**Directions for this task:** Look through the material below and give the number of lines holding "tmux", with no other words.

**Exercise input:**

_ _ _

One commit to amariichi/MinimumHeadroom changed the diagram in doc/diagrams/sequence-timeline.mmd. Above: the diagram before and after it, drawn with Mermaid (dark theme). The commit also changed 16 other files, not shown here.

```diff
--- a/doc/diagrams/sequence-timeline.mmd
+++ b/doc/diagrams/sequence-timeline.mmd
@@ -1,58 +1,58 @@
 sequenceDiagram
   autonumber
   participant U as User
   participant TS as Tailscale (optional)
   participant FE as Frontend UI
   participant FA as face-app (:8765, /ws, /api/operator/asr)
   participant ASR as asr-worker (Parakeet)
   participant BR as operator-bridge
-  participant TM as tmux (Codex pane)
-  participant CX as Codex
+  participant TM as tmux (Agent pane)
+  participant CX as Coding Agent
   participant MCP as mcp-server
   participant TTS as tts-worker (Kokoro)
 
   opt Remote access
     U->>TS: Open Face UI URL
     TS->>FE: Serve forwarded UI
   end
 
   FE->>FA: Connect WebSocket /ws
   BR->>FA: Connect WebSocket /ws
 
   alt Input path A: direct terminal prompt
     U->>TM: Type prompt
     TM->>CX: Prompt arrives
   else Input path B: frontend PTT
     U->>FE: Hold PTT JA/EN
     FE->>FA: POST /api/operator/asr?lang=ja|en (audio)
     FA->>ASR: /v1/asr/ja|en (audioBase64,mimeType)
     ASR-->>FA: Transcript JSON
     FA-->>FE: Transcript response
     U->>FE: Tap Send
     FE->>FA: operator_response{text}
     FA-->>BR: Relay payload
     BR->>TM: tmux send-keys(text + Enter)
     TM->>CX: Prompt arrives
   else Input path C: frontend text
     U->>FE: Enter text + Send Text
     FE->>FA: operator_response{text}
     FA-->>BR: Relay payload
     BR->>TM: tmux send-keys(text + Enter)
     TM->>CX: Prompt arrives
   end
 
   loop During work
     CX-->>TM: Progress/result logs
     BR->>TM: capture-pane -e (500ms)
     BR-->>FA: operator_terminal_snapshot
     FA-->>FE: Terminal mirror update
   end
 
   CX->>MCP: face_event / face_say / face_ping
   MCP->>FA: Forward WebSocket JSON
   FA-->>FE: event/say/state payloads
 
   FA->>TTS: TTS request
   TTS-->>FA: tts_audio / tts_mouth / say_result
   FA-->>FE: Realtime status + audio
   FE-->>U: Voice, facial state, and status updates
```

_ _ _

**Exercise answer:** 4